### The problem
Where the records below have a line with "list", that line is to be copied.
Start of Block
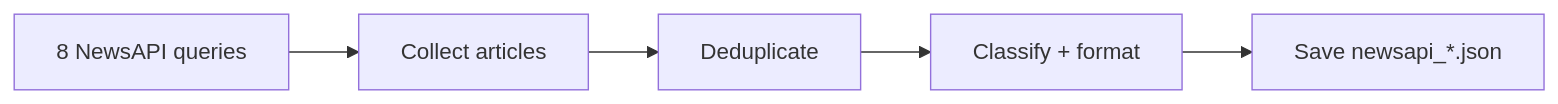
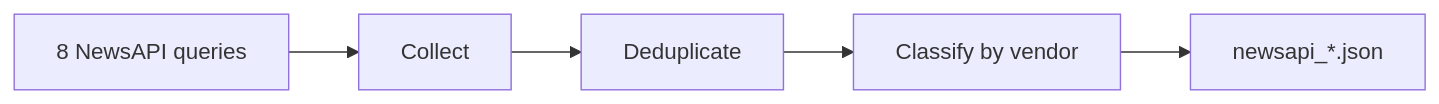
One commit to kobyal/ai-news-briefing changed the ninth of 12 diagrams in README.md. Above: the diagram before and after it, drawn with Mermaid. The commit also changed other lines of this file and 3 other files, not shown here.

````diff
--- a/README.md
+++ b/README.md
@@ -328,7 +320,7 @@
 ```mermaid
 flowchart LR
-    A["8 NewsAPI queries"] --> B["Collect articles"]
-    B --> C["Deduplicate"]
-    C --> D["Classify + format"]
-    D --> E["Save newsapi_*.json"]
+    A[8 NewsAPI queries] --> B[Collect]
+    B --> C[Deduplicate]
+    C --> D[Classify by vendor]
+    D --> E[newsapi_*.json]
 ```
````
End of Block
Start of Block
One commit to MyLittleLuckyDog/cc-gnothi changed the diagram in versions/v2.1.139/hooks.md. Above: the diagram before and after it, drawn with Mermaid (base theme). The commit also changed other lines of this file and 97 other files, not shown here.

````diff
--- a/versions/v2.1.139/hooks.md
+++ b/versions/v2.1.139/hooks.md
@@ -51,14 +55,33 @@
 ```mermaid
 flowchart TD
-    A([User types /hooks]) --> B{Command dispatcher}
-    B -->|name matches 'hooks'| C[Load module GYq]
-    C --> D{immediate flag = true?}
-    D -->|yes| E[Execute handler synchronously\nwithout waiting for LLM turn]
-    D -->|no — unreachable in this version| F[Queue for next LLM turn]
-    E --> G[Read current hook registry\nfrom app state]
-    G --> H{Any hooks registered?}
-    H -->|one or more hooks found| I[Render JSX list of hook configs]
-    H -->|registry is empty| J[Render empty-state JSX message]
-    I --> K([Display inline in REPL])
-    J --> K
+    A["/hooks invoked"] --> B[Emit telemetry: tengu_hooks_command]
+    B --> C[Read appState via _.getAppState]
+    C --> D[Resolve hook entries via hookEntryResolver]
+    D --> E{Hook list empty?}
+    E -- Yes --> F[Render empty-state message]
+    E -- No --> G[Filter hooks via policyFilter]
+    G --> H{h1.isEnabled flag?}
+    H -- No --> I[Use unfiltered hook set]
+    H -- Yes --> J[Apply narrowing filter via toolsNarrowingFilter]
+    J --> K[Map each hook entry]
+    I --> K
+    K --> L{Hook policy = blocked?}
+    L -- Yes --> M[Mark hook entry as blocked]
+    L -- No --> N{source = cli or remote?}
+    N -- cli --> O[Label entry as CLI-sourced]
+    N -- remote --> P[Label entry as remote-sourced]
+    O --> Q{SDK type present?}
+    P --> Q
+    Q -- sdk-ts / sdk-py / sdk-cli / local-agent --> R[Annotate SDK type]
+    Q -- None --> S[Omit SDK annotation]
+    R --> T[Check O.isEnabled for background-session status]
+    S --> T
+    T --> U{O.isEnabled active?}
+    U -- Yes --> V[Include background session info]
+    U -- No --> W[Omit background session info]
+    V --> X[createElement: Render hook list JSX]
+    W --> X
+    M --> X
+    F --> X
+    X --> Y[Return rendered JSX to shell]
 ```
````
End of Block
### Exercise response
-    H -->|one or more hooks found| I[Render JSX list of hook configs]
+    D --> E{Hook list empty?}
+    V --> X[createElement: Render hook list JSX]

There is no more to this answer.